Support Marketplace

Can a school lunch overhaul beat junk food?

Children in line at a school cafeteria

TEXT OF STORY

Kai Ryssdal: In between arguing over whether to extend the Bush tax cuts and pass the president's jobs bill, Congress will be doing some actual legislating in the next couple of weeks. They're expected to pass -- and the president is expected to sign -- the School Nutrition Act. It's a $4.5 billion plan to get healthier food into school cafeterias. It is also the first real increase that is beating the rate of inflation that lunchroom budgets have had in decades.

The new money should mean more fruits and vegetables to compete with all the pizza and chicken nuggets you find school lunchrooms. But what about competing with the pizza parlor right across the street?

From the Marketplace Health Desk at WHYY in Philadelphia, Gregory Warner went back to high school.


Gregory Warner: In the hot food line at Central High School, just try to order a salt pretzel without getting a few words from Jean Bryant behind the counter.

Jean Bryant: You know that salt ain't good for you. Salt, too? You heard what I told him?

Bryant's anti-sodium crusade fits right into Central High School's campaign to get kids to eat healthier. Bread is now whole-grain; french fries are oven baked.

And so every lunchtime, lots of kids sneak off campus to the pizza shop across the street. Here it's a different scene. Kids order off menus, lounge against the counter. It's just a pizza joint, I know, but compared to the lunchroom, it feels...

Asia Mosee: Classy.

That's 16-year-old Asia Mosee. I meet her at the end of lunch, lingering at a table with three friends. She's eating pizza and fries.

Warner: How much is pizza and fries here?

Mosee: Well, actually, pizza here is $1.50 and these fries I got from over there. These were only $1.25.

This is the kind of economic decision-making that makes school lunchrooms nervous. Asia is spending $2.75 on her lunch, that's 75 cents more than the cafeteria charges for a whole tray of food.

Margo Wootan: School meal programs are a business. They have to break even.
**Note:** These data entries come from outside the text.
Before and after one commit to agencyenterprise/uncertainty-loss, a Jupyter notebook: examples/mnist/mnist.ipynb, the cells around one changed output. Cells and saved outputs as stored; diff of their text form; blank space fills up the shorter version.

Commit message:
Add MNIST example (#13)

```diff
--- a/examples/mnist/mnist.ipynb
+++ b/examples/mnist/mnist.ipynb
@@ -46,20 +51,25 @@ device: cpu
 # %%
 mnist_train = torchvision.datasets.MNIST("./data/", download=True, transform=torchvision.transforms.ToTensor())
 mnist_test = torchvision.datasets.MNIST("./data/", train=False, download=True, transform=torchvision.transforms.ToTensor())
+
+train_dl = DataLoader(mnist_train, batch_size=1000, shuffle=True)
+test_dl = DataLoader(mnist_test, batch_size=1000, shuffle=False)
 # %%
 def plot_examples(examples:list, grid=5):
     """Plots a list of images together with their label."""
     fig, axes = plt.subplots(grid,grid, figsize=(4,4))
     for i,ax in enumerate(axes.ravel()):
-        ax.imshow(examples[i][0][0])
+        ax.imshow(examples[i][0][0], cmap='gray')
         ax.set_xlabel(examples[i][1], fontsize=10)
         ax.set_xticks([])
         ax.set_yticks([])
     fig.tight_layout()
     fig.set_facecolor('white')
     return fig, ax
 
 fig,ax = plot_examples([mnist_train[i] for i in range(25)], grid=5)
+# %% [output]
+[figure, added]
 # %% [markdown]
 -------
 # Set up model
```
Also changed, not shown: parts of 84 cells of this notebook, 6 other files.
Margo Wootan is with the Center For Science in the Public Interest in Washington. She says that if lunchrooms serve food that kids don't want to buy, the lunchrooms lose money -- money that could be spent on healthier food.

Wootan: Most school districts and states don't provide additional resources to the meals. All the money comes from the U.S. Department of Agriculture and what the kids pay.
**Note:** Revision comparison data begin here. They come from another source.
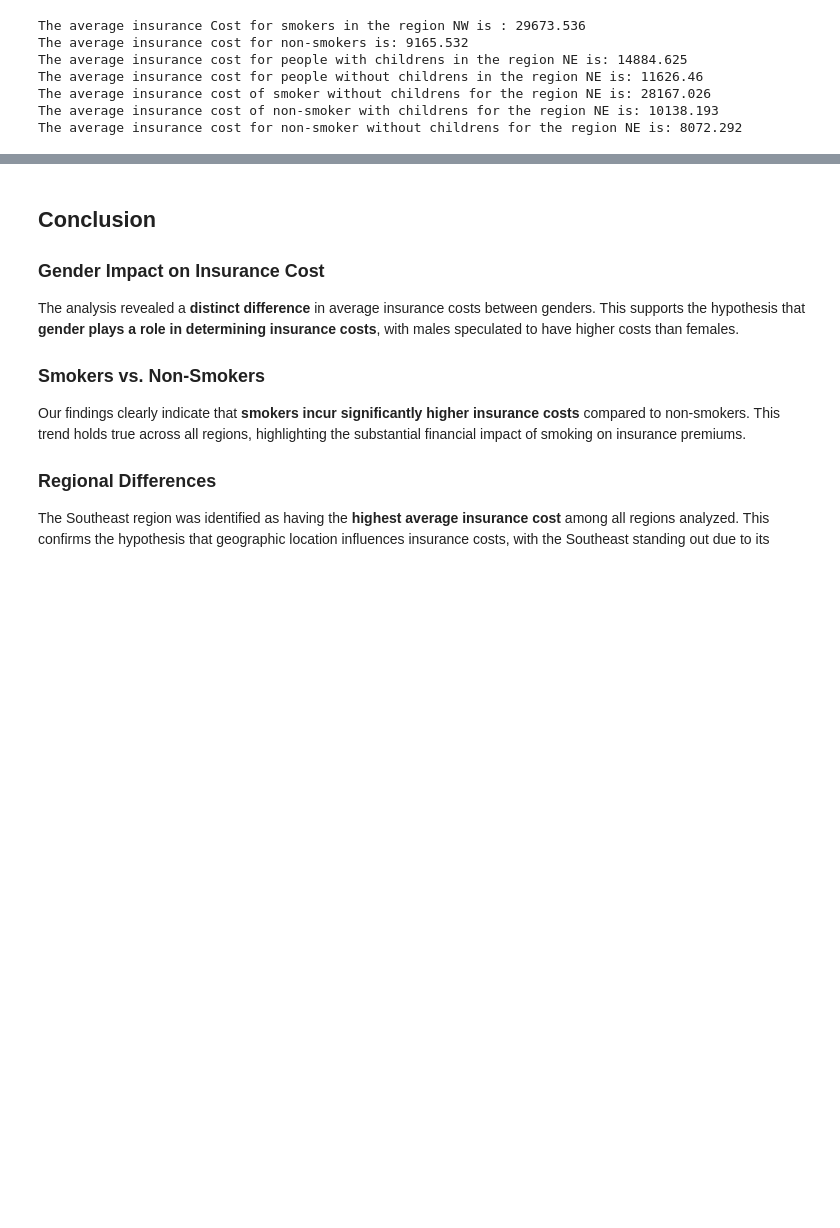
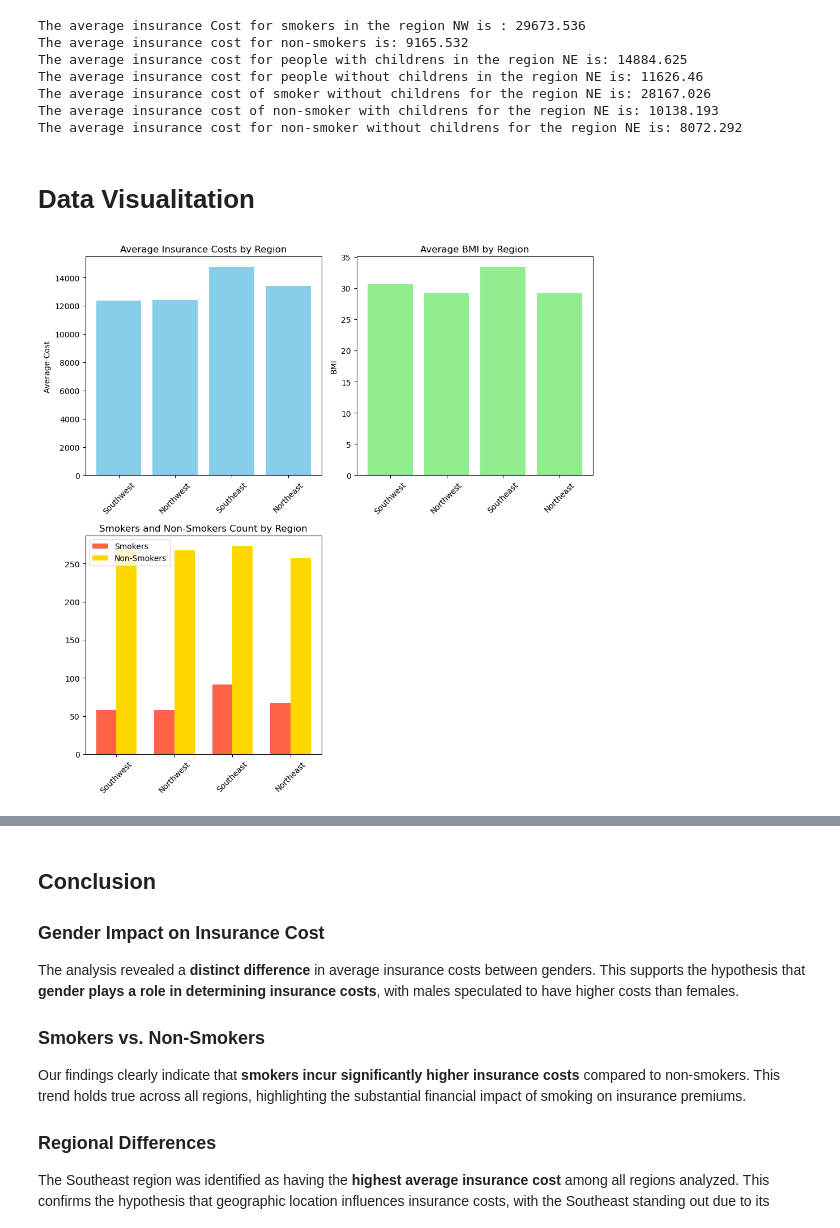
Before and after one commit to luciano665/U.S-Medical-Insurance-Costs-analysis, a Jupyter notebook: us-medical-insurance-costs.ipynb, the cells around one changed output, grey strips where cells are left out. Drawn from its saved outputs; the diff is of its cells as text; code cells hidden in the pictures; blank space fills up the shorter version.

```diff
--- a/us-medical-insurance-costs.ipynb
+++ b/us-medical-insurance-costs.ipynb
@@ -589,3 +587,52 @@ The average insurance cost for people without childrens in the region NE is: 116
 The average insurance cost of smoker without childrens for the region NE is: 28167.026
 The average insurance cost of non-smoker with childrens for the region NE is: 10138.193
 The average insurance cost for non-smoker without childrens for the region NE is: 8072.292
+# %% [markdown]
+# Data Visualitation
+# %%
+import matplotlib.pyplot as plt
+import numpy as np
+
+# Assuming data provided as lists
+regions = ['Southwest', 'Northwest', 'Southeast', 'Northeast']
+average_insurance_costs = [12346.937, 12417.575, 14735.411, 13406.385]
+average_bmi = [30.597, 29.2, 33.356, 29.174]
+smokers_count = [58, 58, 91, 67]
+non_smokers_count = [267, 267, 273, 257]
+
+# Creating a figure and a set of subplots
+fig, axs = plt.subplots(2, 2, figsize=(10, 10))
+
+# Average Insurance Costs by Region
+axs[0, 0].bar(regions, average_insurance_costs, color='skyblue')
+axs[0, 0].set_title('Average Insurance Costs by Region')
+axs[0, 0].set_ylabel('Average Cost')
+axs[0, 0].tick_params(axis='x', rotation=45)
+
+# Average BMI by Region
+axs[0, 1].bar(regions, average_bmi, color='lightgreen')
+axs[0, 1].set_title('Average BMI by Region')
+axs[0, 1].set_ylabel('BMI')
+axs[0, 1].tick_params(axis='x', rotation=45)
+
+# Smokers vs Non-Smokers Count by Region
+x = np.arange(len(regions))  # the label locations
+width = 0.35  # the width of the bars
+
+rects1 = axs[1, 0].bar(x - width/2, smokers_count, width, label='Smokers', color='tomato')
+rects2 = axs[1, 0].bar(x + width/2, non_smokers_count, width, label='Non-Smokers', color='gold')
+
+# Add some text for labels, title and custom x-axis tick labels, etc.
+axs[1, 0].set_title('Smokers and Non-Smokers Count by Region')
+axs[1, 0].set_xticks(x)
+axs[1, 0].set_xticklabels(regions)
+axs[1, 0].legend()
+axs[1, 0].tick_params(axis='x', rotation=45)
+
+# Hiding the 4th plot (bottom right) as it's not used
+fig.delaxes(axs[1][1])
+
+plt.tight_layout()
+plt.show()
+# %% [output]
+[figure, added]
```
Also changed, not shown: parts of 3 cells of this notebook.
Under the School Nutrition Act making its way through Congress, the USDA would increase its contribution to the pot by some $4.5 billion over the next 10 years. That's about six cents per lunch, enough to pay for an extra banana or half an apple.

But the food isn't the only issue. The House version includes an extra $20 million to advise schools on improving menus and redesigning the cafeteria. Kids, it turns out, want a choice of vegetables, and apparently, they like round tables more than long ones.

In other words, the debate comes down to how much to treat kids like customers. Back at the pizza shop, Asia Mosee tells me she would eat healthier food...

Mosee: But it has to be good healthy. You know, like Caesar salads, and things you can get from a deli, like a little fruit cup.

This from a girl who is consuming a basket of french fries. But the cashier here at the pizza shop does tell me that kids are ordering more salads and more low-fat sandwiches.

I head back across the street to Central High School, wondering if a school lunchroom can ever compete with restaurant fare. I put that question to food service manager Cathy Naussner.

Cathy Naussner: You're never gonna beat out McDonald's or a corner pizza shop.

But that doesn't stop her from trying. Every time she goes to a restaurant she's dreaming about how she could do things better.

Naussner leads me into the school kitchen. It's a graveyard of forbidden appliances, like the deep fat fryer, and appliances that just don't do the job, like an old vegetable steamer.

Naussner: I was down the shore and I had seen this steamer where they did the fresh vegetables inside and it was only in there for like seconds! You know, here we have to keep things in here for a few minutes to get it somewhat going.

Warner: And it gets kinda soggy.

Naussner: Exactly. It just like beats the taste out of everything.

Warner: Do you think a better steamer would actually get kids to eat more lunch food?

Naussner: That's my personal opinion. If it looks good, they're gonna eat it.

Until they do, opening that pizza shop near a high school is still a good investment.

In Philadelphia, I'm Gregory Warner for Marketplace.

About the author

Gregory Warner is a senior reporter covering the economics and business of healthcare for the entire Marketplace portfolio.

Comments

I agree to American Public Media's Terms and Conditions.
With Generous Support From...